The Monkey King Troupe is international as various members of the company have toured in Denmark, Sweden, Norway, Finland, Russia, the United States, South Korea and Japan.
Li Donghong, a member of the Inner Mongolian Opera Troupe, is a fifth-generation Peking Opera warrior performer. Highly regarded for the talents inherited from his father, Li Shaoxian, he has appeared in television and film roles as has been an assistant director and producer.
A founding member of the International Centre for Peking Opera, Chie Morimura was born in Japan. She graduated from the Tokyo Drama School and then trained at the Academy for Chinese Traditional Opera and the Zhengyici Opera House.
She accompanied Ghaffar Pourazar and Master Zhang Shaohua to the United States in 2003.
Six performers of the Monkey King Troupe are senior students at the Academy for Traditional Chinese Opera.
The International Monkey King American tour began October 1 and continues at 26 venues until November 18.
Full performances and workshops are scheduled for performing arts centres at Cornell University, St Lawrence University, the University of Buffalo, the Opera House at Hobart and William Smith Colleges, Hamilton College, the Cleveland Museum of Art, the University of Rochester, Swarthmore College, Long Island's Boulton Centre, Purchase College, Stony Brook University, the Portsmouth, New Hampshire, Music Hall and New York University.
School performances and workshops will be presented in Ithaca, Canton, Bronx and Long Island, New York, Cleveland, Ohio, and Philadelphia, Pennsylvania.

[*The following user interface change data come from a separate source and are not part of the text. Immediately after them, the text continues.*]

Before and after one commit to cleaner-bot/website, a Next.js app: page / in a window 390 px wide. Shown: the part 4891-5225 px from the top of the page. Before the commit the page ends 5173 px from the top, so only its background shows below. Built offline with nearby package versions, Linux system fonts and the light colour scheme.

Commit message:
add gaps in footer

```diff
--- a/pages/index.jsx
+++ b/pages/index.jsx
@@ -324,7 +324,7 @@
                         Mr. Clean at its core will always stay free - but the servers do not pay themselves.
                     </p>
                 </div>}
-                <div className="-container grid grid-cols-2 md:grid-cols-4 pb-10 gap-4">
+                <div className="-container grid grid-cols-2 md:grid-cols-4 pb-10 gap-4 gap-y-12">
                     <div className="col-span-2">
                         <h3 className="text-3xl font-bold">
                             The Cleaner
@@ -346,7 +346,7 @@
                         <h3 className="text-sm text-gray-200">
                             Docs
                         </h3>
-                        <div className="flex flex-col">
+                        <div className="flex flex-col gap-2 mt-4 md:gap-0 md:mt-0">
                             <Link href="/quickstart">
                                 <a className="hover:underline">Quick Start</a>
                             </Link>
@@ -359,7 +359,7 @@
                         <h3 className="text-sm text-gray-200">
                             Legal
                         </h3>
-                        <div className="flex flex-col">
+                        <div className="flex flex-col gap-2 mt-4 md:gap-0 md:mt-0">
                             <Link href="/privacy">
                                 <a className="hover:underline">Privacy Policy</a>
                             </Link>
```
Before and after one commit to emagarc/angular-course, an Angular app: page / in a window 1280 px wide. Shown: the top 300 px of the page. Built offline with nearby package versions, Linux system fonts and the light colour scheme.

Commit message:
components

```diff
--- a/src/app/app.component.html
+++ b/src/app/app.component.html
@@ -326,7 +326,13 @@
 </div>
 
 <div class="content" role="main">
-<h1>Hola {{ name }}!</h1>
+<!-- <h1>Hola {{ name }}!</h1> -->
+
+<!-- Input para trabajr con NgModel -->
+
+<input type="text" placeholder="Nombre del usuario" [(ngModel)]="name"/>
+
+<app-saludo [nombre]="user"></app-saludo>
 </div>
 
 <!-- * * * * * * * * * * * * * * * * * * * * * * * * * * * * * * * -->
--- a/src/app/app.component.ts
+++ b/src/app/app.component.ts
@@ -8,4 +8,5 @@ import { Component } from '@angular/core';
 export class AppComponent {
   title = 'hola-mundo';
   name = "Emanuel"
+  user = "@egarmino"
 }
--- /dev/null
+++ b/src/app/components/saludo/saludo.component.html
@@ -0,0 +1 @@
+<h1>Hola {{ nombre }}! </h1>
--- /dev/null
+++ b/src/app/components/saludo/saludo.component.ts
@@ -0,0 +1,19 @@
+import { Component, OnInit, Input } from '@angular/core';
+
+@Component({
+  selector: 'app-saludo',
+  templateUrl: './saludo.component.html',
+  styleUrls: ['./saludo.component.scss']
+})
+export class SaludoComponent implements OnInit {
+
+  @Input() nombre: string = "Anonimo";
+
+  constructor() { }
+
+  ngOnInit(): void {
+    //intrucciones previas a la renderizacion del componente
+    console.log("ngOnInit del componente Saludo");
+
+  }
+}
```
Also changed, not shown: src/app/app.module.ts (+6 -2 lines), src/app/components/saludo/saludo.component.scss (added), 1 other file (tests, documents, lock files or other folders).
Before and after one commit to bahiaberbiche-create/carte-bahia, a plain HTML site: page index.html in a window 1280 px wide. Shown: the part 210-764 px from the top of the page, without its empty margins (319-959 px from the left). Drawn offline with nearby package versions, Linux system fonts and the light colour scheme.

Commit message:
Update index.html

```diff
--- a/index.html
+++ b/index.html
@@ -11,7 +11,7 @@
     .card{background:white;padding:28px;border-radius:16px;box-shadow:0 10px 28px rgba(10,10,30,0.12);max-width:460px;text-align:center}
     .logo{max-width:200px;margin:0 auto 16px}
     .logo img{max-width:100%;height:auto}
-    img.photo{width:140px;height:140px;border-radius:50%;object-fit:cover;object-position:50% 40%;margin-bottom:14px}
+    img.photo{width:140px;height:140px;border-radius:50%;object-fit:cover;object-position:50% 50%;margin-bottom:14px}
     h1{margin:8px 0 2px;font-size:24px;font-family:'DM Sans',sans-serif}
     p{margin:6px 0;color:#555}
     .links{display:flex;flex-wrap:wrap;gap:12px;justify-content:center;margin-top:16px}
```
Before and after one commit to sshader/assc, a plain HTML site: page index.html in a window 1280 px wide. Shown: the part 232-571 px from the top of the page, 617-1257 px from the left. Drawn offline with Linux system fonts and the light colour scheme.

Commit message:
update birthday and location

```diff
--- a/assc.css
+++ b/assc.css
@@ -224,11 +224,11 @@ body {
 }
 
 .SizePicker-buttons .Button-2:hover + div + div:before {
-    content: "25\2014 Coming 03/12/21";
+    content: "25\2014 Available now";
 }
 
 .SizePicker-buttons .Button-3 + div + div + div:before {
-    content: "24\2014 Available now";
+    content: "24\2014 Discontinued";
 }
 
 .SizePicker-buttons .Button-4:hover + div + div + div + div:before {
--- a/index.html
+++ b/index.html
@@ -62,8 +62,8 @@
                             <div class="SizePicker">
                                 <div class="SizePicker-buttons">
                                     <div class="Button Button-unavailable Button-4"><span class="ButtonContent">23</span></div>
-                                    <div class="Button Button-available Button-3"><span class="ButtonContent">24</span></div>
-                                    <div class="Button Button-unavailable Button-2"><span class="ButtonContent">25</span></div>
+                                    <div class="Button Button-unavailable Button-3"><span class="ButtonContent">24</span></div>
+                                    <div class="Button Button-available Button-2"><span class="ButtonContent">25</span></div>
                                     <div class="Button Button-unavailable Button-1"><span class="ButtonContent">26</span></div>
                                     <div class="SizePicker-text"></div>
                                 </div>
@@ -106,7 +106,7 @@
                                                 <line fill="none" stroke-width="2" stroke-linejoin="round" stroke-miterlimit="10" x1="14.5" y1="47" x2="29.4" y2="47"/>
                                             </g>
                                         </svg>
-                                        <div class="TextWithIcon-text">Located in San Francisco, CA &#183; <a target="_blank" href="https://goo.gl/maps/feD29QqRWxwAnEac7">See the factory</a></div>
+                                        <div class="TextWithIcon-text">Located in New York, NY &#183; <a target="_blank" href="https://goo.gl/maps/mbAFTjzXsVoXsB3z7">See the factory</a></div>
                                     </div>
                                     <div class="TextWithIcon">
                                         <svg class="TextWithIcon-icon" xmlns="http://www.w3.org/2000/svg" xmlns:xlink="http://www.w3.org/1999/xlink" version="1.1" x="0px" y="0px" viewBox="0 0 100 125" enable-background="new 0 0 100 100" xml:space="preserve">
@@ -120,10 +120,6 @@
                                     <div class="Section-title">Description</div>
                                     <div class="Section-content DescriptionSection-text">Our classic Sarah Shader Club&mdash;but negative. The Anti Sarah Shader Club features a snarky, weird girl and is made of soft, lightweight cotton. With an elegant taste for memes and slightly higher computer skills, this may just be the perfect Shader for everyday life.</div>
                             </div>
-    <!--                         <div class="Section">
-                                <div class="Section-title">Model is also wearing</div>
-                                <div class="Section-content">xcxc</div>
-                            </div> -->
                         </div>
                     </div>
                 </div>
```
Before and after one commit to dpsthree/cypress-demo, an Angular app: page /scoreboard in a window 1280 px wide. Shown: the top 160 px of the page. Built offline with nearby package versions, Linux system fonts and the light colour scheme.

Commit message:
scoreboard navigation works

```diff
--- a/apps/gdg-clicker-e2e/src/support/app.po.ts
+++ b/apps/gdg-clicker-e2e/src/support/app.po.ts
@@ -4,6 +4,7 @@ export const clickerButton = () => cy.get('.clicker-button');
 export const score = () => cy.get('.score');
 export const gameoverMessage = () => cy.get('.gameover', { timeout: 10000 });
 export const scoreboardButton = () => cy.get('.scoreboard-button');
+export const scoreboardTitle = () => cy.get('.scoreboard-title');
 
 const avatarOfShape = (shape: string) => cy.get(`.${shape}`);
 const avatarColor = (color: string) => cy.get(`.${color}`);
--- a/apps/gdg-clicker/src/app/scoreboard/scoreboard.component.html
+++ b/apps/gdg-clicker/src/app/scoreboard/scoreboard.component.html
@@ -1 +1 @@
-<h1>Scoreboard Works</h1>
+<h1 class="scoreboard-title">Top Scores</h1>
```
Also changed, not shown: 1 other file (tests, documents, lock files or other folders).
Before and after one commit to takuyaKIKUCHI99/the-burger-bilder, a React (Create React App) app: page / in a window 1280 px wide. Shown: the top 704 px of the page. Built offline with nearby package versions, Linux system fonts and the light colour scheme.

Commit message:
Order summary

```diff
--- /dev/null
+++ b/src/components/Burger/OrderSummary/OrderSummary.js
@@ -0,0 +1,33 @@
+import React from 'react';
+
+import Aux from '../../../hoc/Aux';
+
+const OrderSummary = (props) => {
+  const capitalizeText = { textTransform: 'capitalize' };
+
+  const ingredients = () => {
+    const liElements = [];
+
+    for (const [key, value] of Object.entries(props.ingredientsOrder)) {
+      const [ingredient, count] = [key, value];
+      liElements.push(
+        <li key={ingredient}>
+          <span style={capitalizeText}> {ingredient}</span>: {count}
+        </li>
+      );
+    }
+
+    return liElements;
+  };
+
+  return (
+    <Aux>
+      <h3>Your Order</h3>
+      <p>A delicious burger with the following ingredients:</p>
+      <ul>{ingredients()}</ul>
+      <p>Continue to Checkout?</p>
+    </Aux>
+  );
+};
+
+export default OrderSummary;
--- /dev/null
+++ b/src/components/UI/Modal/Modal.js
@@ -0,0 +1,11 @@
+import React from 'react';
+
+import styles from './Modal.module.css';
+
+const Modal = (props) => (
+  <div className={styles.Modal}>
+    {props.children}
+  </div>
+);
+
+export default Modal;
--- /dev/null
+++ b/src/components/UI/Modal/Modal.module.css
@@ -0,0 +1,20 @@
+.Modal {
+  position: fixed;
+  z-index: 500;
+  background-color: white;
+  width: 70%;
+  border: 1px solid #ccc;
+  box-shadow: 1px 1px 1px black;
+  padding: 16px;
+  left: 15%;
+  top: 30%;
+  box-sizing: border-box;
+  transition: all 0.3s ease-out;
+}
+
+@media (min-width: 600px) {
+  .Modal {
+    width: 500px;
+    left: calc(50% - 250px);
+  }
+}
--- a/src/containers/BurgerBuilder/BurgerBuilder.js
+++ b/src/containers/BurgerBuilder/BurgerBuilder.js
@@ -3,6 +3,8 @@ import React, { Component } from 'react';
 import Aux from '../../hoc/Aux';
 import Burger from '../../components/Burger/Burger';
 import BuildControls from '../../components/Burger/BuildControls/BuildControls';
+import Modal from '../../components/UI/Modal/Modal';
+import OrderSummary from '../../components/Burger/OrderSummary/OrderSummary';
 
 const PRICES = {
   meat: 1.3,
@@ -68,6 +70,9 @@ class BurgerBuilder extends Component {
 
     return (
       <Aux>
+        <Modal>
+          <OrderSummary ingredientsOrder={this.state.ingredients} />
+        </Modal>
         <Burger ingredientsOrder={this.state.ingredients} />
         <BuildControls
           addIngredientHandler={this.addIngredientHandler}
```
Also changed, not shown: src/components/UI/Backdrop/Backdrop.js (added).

Workshops for elementary and middle school teachers will be conducted at Ithaca, Rochester, New York and Philadelphia.
Accustomed to Western music and fast-paced television and cinema story lines, Americans rarely encounter other performance traditions. At first hearing the distinctive percussion sound and seeing the stylized poses and painted faces of Peking Opera, theatregoers here don't know quite how to react.
But once the action starts and the strangeness and pace become familiar US audiences warm to the spectacle and become willing participants. They find the traditional stories charming, the energy contagious and the posturing alternately dramatic or hilarious.
By the end of their initial exposure most leave the theatre wanting